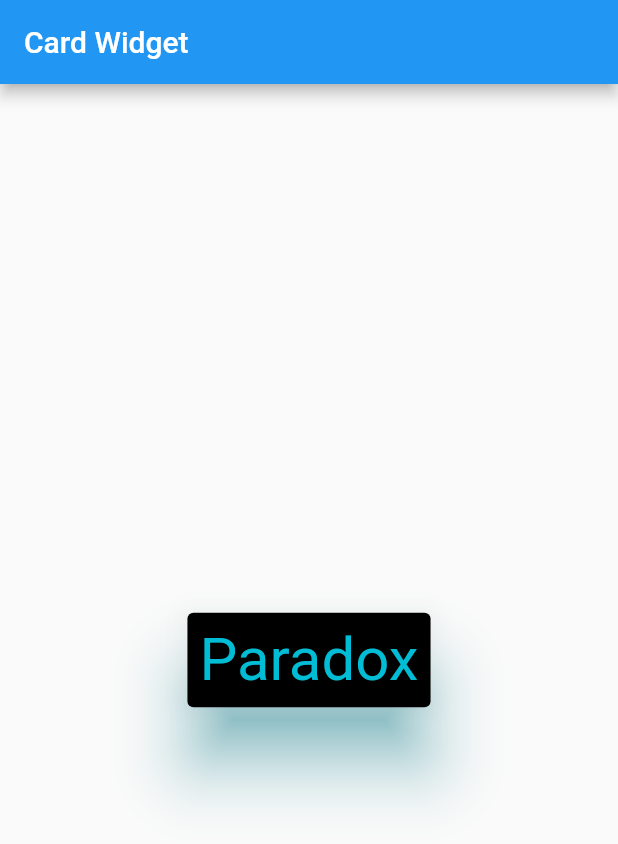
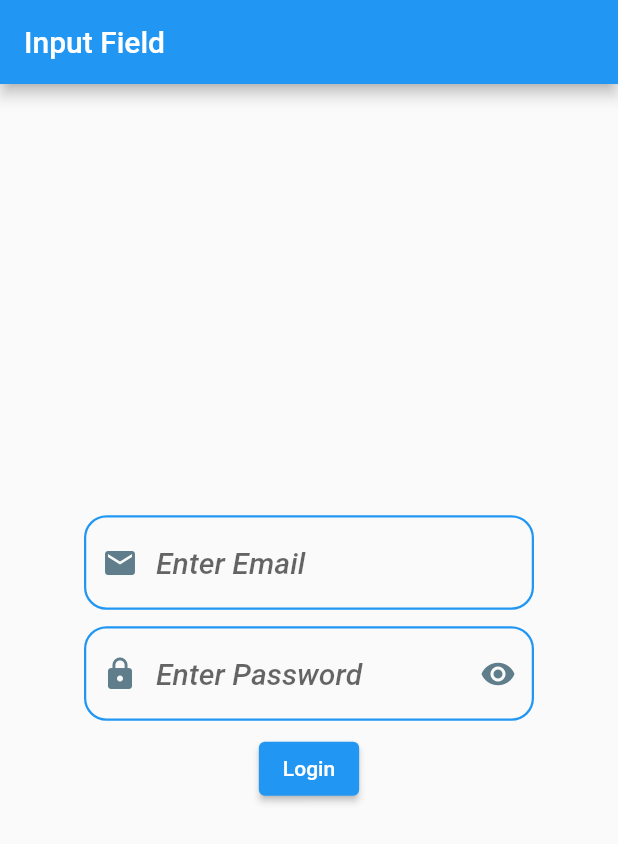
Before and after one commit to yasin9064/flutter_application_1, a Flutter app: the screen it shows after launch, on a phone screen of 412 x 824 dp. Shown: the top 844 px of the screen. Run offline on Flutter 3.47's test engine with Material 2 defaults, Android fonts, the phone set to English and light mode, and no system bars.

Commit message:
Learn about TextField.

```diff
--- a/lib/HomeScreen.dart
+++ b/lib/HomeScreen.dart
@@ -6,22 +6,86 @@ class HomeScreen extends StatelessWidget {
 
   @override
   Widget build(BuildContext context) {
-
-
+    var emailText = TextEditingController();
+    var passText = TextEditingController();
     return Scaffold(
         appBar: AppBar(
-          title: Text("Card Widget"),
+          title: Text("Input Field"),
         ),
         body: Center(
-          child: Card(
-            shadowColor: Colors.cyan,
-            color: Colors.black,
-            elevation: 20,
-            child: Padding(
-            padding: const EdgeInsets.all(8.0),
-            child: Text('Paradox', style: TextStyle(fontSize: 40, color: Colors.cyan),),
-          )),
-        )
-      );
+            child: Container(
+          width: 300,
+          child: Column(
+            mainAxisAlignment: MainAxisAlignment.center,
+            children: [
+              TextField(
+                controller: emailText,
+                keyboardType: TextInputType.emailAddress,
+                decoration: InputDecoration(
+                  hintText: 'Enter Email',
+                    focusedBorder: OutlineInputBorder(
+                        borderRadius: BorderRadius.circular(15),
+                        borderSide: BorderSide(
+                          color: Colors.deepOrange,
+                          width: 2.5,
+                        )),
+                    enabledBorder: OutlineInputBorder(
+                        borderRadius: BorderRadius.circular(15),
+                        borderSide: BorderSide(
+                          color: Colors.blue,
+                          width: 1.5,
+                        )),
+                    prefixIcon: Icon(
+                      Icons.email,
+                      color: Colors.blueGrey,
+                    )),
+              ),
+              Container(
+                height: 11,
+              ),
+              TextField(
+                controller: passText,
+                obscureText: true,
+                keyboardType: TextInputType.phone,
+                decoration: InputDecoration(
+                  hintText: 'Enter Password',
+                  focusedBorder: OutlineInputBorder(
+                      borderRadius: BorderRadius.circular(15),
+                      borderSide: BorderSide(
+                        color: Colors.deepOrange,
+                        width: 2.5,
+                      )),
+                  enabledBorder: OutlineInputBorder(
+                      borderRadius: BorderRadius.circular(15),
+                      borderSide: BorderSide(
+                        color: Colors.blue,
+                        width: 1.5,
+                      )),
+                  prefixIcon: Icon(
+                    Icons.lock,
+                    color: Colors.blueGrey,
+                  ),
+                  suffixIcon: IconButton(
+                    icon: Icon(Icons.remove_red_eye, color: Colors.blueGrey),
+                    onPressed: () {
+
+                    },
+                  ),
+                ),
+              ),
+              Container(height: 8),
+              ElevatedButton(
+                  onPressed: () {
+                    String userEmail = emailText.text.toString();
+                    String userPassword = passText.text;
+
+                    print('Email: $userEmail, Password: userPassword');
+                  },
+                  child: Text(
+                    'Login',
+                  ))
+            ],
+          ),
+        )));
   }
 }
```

## Problem description
Say how many lines in the data hold the string "Icons", and say nothing else.

## Exercise solution
3